Conrad Koczorowski has a long history of community engagement, from rebuilding computers for families who couldn’t afford one, to volunteering hundreds of hours in the paediatric department of a Thunder Bay hospital.
As a PhD student, Conrad realized he wanted to apply his experience and research skills in a way that might make a concrete impact. His search led him to a research position based in Uganda with the African Medical & Research Foundation (AMREF), an organization that works to address critical health challenges by raising funds, providing project support, building capacity, raising awareness, and engaging the Canadian public in African health development.
Conrad applied, thinking it was a long shot, but before he knew it he was boarding a plane to Kampala. During his six-month International Youth Internship (IYIP) placement Conrad worked on a number of maternal health projects, confirming his belief that health is the most important place to start in development.
“Without health you can’t even think about other issues of development”, he says.
The high maternal death rate in Uganda is a result of poor access to information and healthcare, a Millennium Development Goal that in Conrad’s opinion “still has a long way to go.” Conrad noted a marked difference in healthcare access between Kampala and the rural areas he worked in the northern and eastern parts of the country – parts of Uganda where the remnants of civil war were evident. He was continually learning from his colleagues how these differences impacted the way AMREF carried out its work.
While in Uganda Conrad also learned firsthand about the door-to-door efforts of community health workers in rural communities, and witnessed the benefits of having someone in the community as a resource. Looking back on his own experience growing up in a small community outside of Thunder Bay, he saw parallels to tele-health initiatives in Ontario, but with a greater focus on building personal relationships.
Conrad is thrilled to have found a way to meaningfully apply his academic skills, and hopes to continue working on health initiatives in East Africa, with a long-term goal of bringing his skills back to Canada.
Learn more about AMREF here.
Learn about the other 2014 Global Changemakers here.
What does “making a difference” mean to you?

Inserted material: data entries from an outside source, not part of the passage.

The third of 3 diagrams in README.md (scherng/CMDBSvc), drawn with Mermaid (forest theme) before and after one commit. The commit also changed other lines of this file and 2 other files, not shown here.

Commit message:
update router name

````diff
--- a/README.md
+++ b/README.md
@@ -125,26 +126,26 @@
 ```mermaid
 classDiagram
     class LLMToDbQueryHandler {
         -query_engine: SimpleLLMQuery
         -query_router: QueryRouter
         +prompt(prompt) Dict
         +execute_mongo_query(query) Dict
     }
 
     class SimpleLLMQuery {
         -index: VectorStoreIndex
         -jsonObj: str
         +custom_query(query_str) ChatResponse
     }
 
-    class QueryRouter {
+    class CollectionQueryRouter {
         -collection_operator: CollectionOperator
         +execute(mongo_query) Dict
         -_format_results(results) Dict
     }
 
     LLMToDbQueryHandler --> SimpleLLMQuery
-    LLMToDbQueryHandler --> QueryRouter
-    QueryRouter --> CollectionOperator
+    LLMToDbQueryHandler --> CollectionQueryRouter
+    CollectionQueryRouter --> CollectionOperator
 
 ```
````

For OCIC, “making a difference” means working collaboratively for global social justice, human dignity and participation for all.
This $500 gift card was generously donated by Ten Thousand Villages, a fair trade, not-for-profit retailer working to improve the livelihood of artisans in developing countries by bringing their handmade goods to the North American market.

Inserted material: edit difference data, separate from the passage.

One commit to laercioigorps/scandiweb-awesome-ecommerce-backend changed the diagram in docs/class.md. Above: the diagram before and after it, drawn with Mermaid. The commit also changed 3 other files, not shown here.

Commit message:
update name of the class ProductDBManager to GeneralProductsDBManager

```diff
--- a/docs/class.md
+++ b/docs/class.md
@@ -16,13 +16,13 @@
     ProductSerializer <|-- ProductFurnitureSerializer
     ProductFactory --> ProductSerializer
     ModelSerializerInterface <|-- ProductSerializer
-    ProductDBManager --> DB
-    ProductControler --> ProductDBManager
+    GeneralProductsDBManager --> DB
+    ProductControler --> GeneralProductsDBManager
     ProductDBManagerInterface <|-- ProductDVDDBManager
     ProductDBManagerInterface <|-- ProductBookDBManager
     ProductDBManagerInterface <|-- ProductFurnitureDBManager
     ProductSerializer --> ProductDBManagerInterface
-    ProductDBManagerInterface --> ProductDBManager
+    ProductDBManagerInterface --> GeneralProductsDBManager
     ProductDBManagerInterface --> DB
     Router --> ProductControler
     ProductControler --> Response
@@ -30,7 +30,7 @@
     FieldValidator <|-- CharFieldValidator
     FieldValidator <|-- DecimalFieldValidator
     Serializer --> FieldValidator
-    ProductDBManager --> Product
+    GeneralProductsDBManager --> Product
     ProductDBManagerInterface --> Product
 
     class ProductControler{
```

About International Development Week 2014
International Development Week (IDW) is a celebration of the many achievements of Canadians in promoting international development both in Canada and globally. IDW 2014 marks the 24th year of the week led by Foreign Affairs, Trade and Development Canada (DFATD).

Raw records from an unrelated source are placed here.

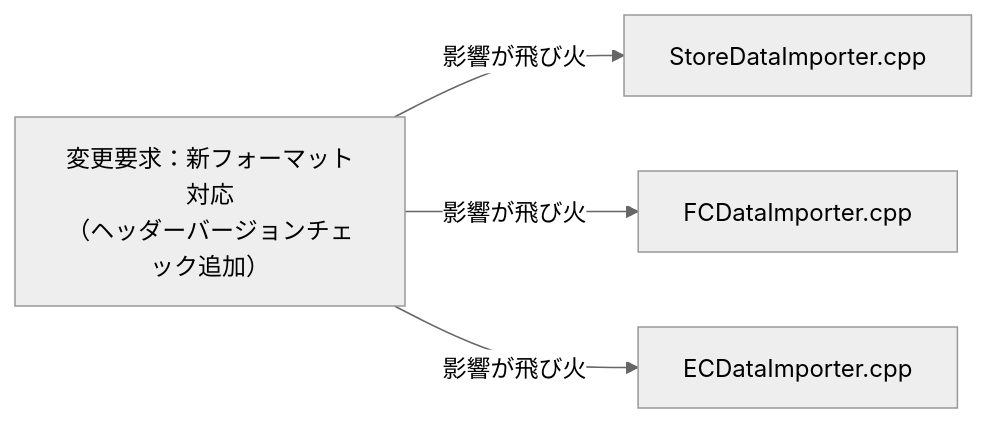
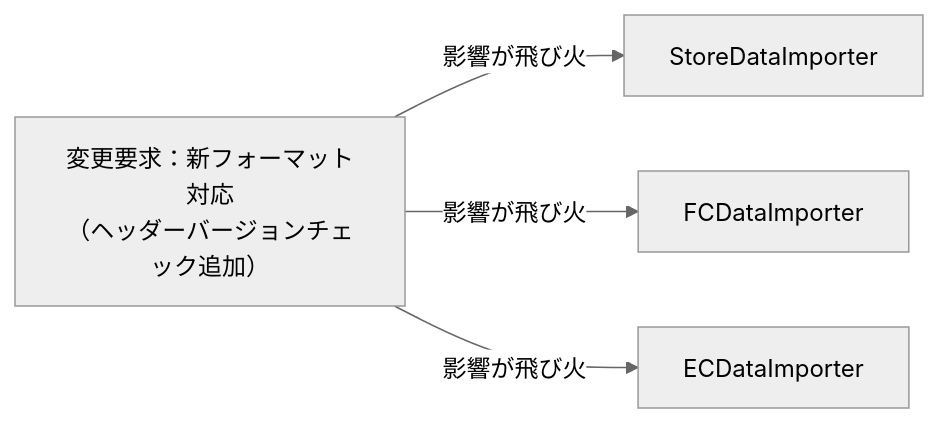
The second of 7 diagrams in kindle/design-patterns/output/chapter04.md (kumachan1101-pixel/DesignPattern), drawn with Mermaid (neutral theme) before and after one commit. The commit also changed other lines of this file and 8 other files, not shown here.

````diff
--- a/kindle/design-patterns/output/chapter04.md
+++ b/kindle/design-patterns/output/chapter04.md
@@ -296,8 +296,8 @@
 ```mermaid
 graph LR
     T1["変更要求：新フォーマット対応<br>（ヘッダーバージョンチェック追加）"]
-    T1 -->|"影響が飛び火"| A["StoreDataImporter.cpp"]
-    T1 -->|"影響が飛び火"| B["FCDataImporter.cpp"]
-    T1 -->|"影響が飛び火"| C["ECDataImporter.cpp"]
+    T1 -->|"影響が飛び火"| A["StoreDataImporter"]
+    T1 -->|"影響が飛び火"| B["FCDataImporter"]
+    T1 -->|"影響が飛び火"| C["ECDataImporter"]
 
 ```
````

This year, IDW will take place from February 2-8, 2014 and you are invited to be part of the celebration! Throughout the week you are encouraged to learn more about international development, become engaged, and share your experiences with friends, family, colleagues and your community. You can learn more about IDW 2014 here.
OCIC International Development Week Activities can be found here.
This initiative is undertaken with the financial support of the Government of Canada provided through Foreign Affairs, Trade and Development Canada (DFATD)